**WHAT TO DO:**
Whenever a line in the entries below contains the string "Currículum", copy that line.

**RECORDS SHOWN:**
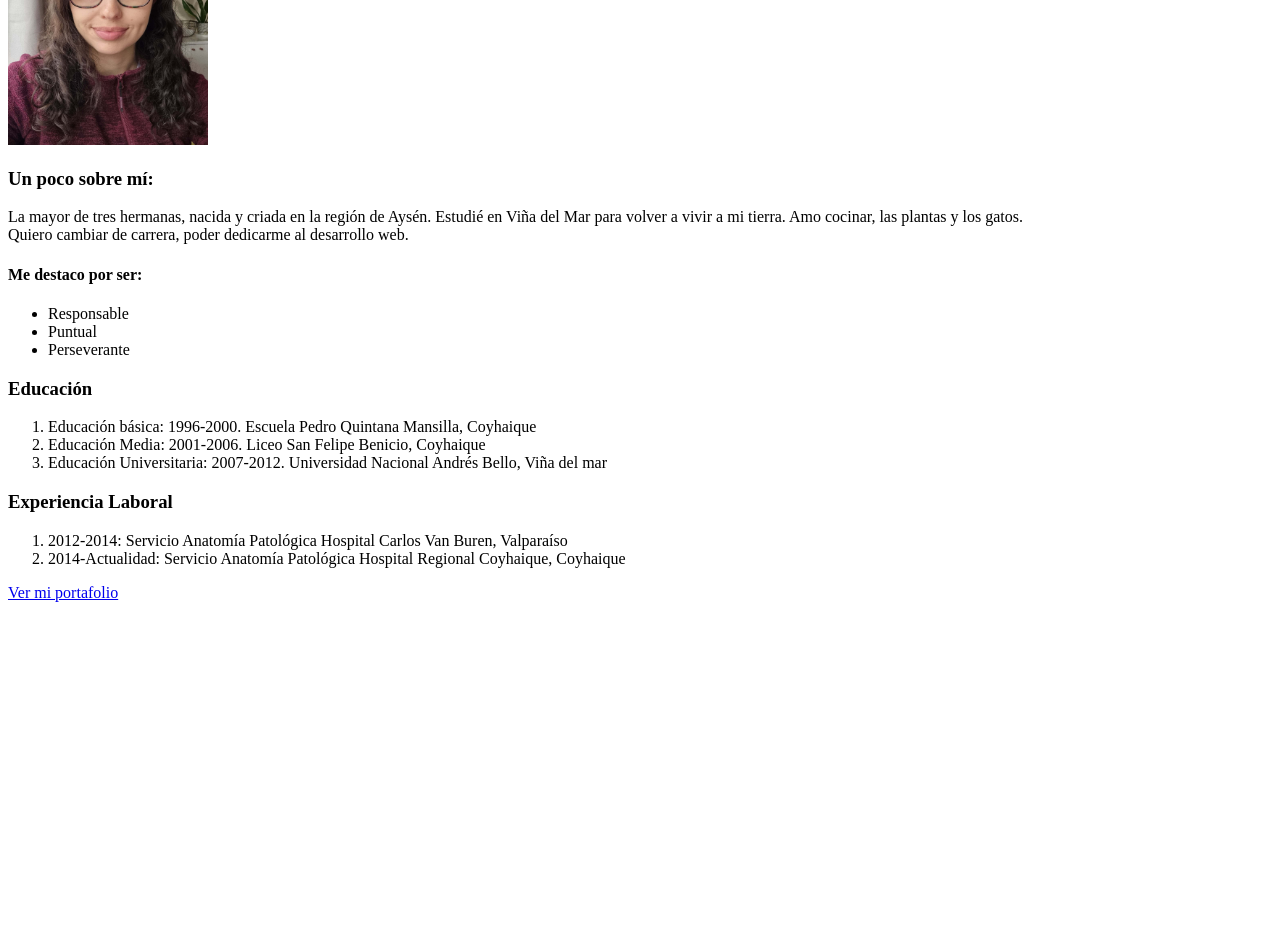
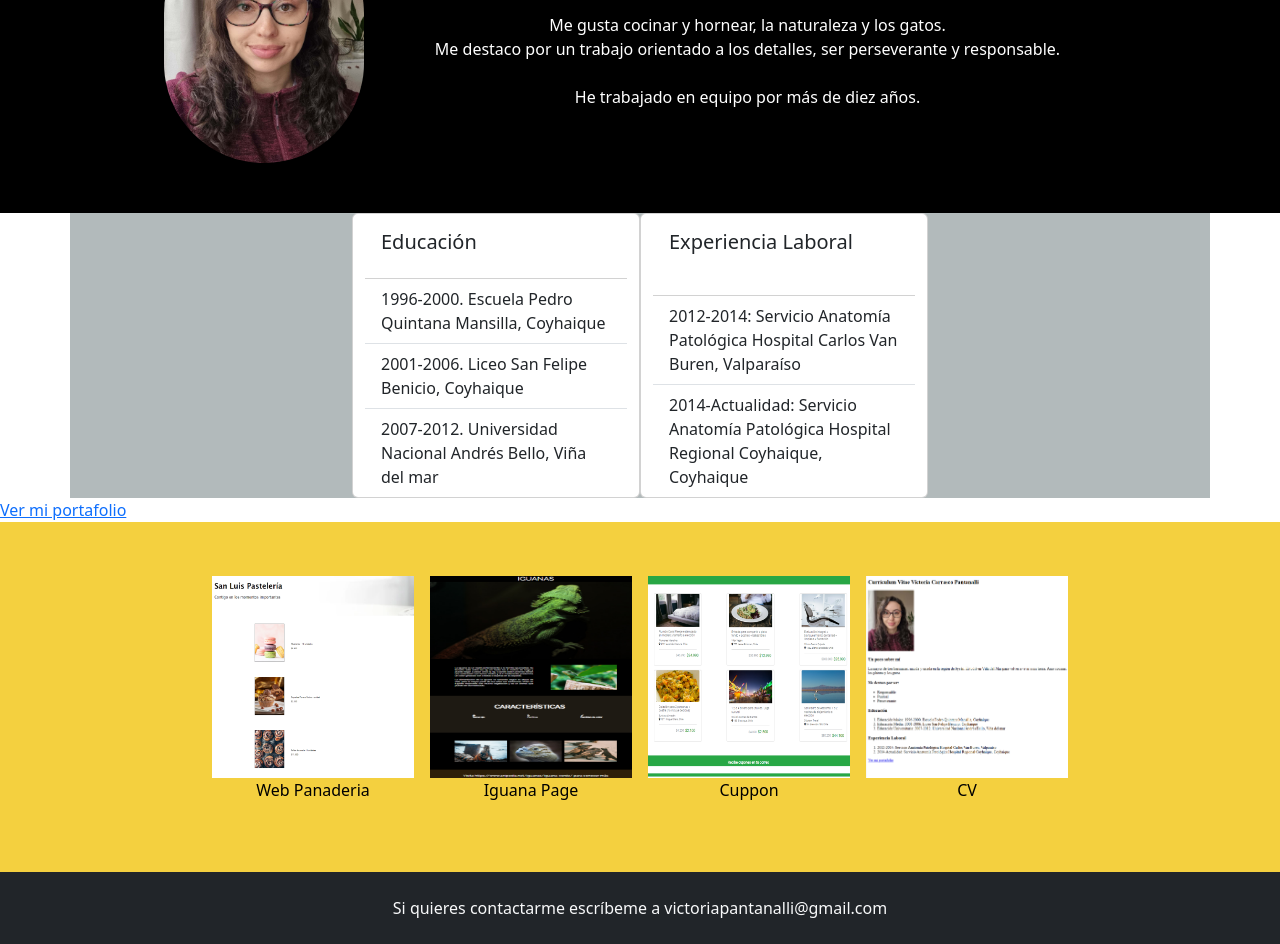
Before and after one commit to vickypantanalli/vickypantanalli.github.io, a plain HTML site: page index.html in a window 1280 px wide. Shown: the part 185-1129 px from the top of the page. Before the commit the page ends 800 px from the top, so only its background shows below. Drawn offline with nearby package versions, Linux system fonts and the light colour scheme.

Commit message:
cambio colores

```diff
--- /dev/null
+++ b/assets/css/style.css
@@ -0,0 +1,77 @@
+*{
+    margin: 0;
+    box-sizing: border-box;
+
+}
+
+.navbar{
+    background-color: #F4D03F;
+}
+
+.header{
+   /*  background-image: url('header.jpg') ;
+    background-size: cover; */
+    width: 1260px;
+    height: 527px;
+    }
+
+.titulos{
+    text-align: center;
+    margin:20px;
+    padding-left: 15px;
+  }
+
+.container {
+    display: flex;
+    justify-content: center;
+}
+
+header{
+    padding: 50px;
+    color: white;
+    background-color: black;
+}
+
+#mifoto{
+    border-radius: 100px;
+}
+
+.sobremi{
+    color: black;
+    background-color: #B2BABB;
+}
+
+.educacion{
+    color: black;
+    background-color: #B2BABB;
+    gap: 100px;
+}
+
+
+
+
+
+
+
+.galeria{
+    width: 1280px;
+    height: 350px;
+    display:flex;
+    justify-content:center;
+    align-items:center;
+    gap: 16px;
+    background-color: #F4D03F;
+    color: black;
+}
+
+h4{
+    color: white;
+    padding-top: 5px;
+}
+
+.cont1, .cont2, .cont3, .cont4{
+    display: flex;
+    flex-direction: column;
+    align-items: center;
+    /* padding-top: 0px; */
+}
--- a/index.html
+++ b/index.html
@@ -3,39 +3,112 @@
 <head>
     <meta charset="UTF-8">
     <meta name="viewport" content="width=device-width, initial-scale=1.0">
-    <link rel="stylesheet">
+
+    <link href="https://cdn.jsdelivr.net/npm/bootstrap@5.3.2/dist/css/bootstrap.min.css" rel="stylesheet"
+    integrity="sha384-T3c6CoIi6uLrA9TneNEoa7RxnatzjcDSCmG1MXxSR1GAsXEV/Dwwykc2MPK8M2HN" crossorigin="anonymous">
+    <link rel="stylesheet" href="assets/css/style.css">
+
     <title>Currículum VCP</title>
 </head>
 <body>
-  <h1>Currículum Vitae Victoria Carrasco Pantanalli </h1>
-  <img src="assets/imgs/fotomia.jpg" height="250" width="200" alt="foto de Vicky">
 
-  <h3>Un poco sobre mí:</h3>
-  <p>La mayor de tres hermanas, nacida y criada en la región de Aysén. Estudié en Viña del Mar para volver a vivir a mi tierra. Amo cocinar, las plantas y los gatos.
-    <br>Quiero cambiar de carrera, poder dedicarme al desarrollo web.
-  </p>
-
-  <h4>Me destaco por ser:</h4>
-  <ul>
-    <li>Responsable</li>
-    <li>Puntual</li>
-    <li>Perseverante</li>
+  <ul class="nav justify-content-end text-info py-1 navbar" >
+    <li class="nav-item">
+      <a class="nav-link active" aria-current="page" href="#">Sobre mí</a>
+    </li>
+    <li class="nav-item">
+      <a class="nav-link" href="#">Educación</a>
+    </li>
+    <li class="nav-item">
+      <a class="nav-link" href="#">Experiencia Laboral</a>
+    </li>
+    <li class="nav-item">
+      <a class="nav-link disabled">Portafolio</a>
+    </li>
   </ul>
 
-  <h3>Educación</h3>
-  <ol>
-    <li>Educación básica: 1996-2000. Escuela Pedro Quintana Mansilla, Coyhaique</li>
-    <li>Educación Media: 2001-2006. Liceo San Felipe Benicio, Coyhaique</li>
-    <li>Educación Universitaria: 2007-2012. Universidad Nacional Andrés Bello, Viña del mar</li>
-  </ol>
+  <header>
+    <div class="container">
+    <div>
+    <img id="mifoto" src="assets/imgs/fotomia.jpg" height="250" width="200" alt="foto de Vicky">
+  </div>
+    <div class="titulos">
+     <h1>Hola! Soy Victoria Carrasco Pantanalli</h1>
+     <h2></h2><br>
+     <p>Me gusta cocinar y hornear, la naturaleza y los gatos. <br>
+      Me destaco por un trabajo orientado a los detalles, ser perseverante y responsable.<br><br>
+      He trabajado en equipo por más de diez años.
+     </p>
+    </div>
+  </div>
+</div>
+  </header>
 
-  <h3>Experiencia Laboral</h3>
-  <ol>
-    <li>2012-2014: Servicio Anatomía Patológica Hospital Carlos Van Buren, Valparaíso</li>
-    <li>2014-Actualidad: Servicio Anatomía Patológica Hospital Regional Coyhaique, Coyhaique</li>
-  </ol>
+<section class="educacion container">
+  <div class="row">
+  <div class="card" style="width: 18rem;">
+      <div class="card-body">
+      <h5 class="card-title">Educación</h5>
+      <p class="card-text"></p>
+    </div>
+    <ul class="list-group list-group-flush">
+      <li class="list-group-item">1996-2000. Escuela Pedro Quintana Mansilla, Coyhaique</li>
+      <li class="list-group-item">2001-2006. Liceo San Felipe Benicio, Coyhaique</li>
+      <li class="list-group-item">2007-2012. Universidad Nacional Andrés Bello, Viña del mar</li>
+    </ul>
+  </div>
+
+  <div class="card" style="width: 18rem;">
+    <div class="card-body">
+    <h5 class="card-title">Experiencia Laboral</h5>
+    <p class="card-text"></p>
+  </div>
+  <ul class="list-group list-group-flush">
+    <li class="list-group-item">2012-2014: Servicio Anatomía Patológica Hospital Carlos Van Buren, Valparaíso</li>
+    <li class="list-group-item">2014-Actualidad: Servicio Anatomía Patológica Hospital Regional Coyhaique, Coyhaique</li>
+
+  </ul>
+</div>
+</div>
+</section>
+
+
+
+
 
   <a href="portafolio.html" target="_blank">Ver mi portafolio</a>
 
+
+  <section class="galeria">
+    <!-- <div><h4 class="text-center">portafolio</h4></div> -->
+
+    <div class="cont1">
+    <img src="assets/imgs/2.png" width="202px" height="202px" alt="img1">
+    <p>Web Panaderia</p>
+    </div>
+    <div class="cont2">
+    <img src="assets/imgs/3.png" width="202px" height="202px" alt="img2">
+  <p>Iguana Page</p>
+  </div>
+  <div class="cont3">
+    <img src="assets/imgs/4.png" width="202px" height="202px" alt="img3">
+    <p>Cuppon</p>
+  </div>
+  <div class="cont4">
+    <img src="assets/imgs/miniaturacurriculum.png" width="202px" height="202px" alt="img3">
+    <p>CV</p>
+  </div>
+</section>
+
+
+  <footer class="bg-dark text-center text-light p-4">
+
+
+      <p class="mb-0">Si quieres contactarme escríbeme a victoriapantanalli@gmail.com</p>
+
+
+  </footer>
+
+  <script src="https://cdn.jsdelivr.net/npm/bootstrap@5.3.2/dist/js/bootstrap.bundle.min.js" integrity="sha384-C6RzsynM9kWDrMNeT87bh95OGNyZPhcTNXj1NW7RuBCsyN/o0jlpcV8Qyq46cDfL" crossorigin="anonymous"></script>
 </body>
 </html>
```
Also changed, not shown: assets/imgs/2.png (added), assets/imgs/3.png (added), assets/imgs/4.png (added), 2 other files.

**RESPONSE TO THIS EXERCISE:**
     <title>Currículum VCP</title>
-  <h1>Currículum Vitae Victoria Carrasco Pantanalli </h1>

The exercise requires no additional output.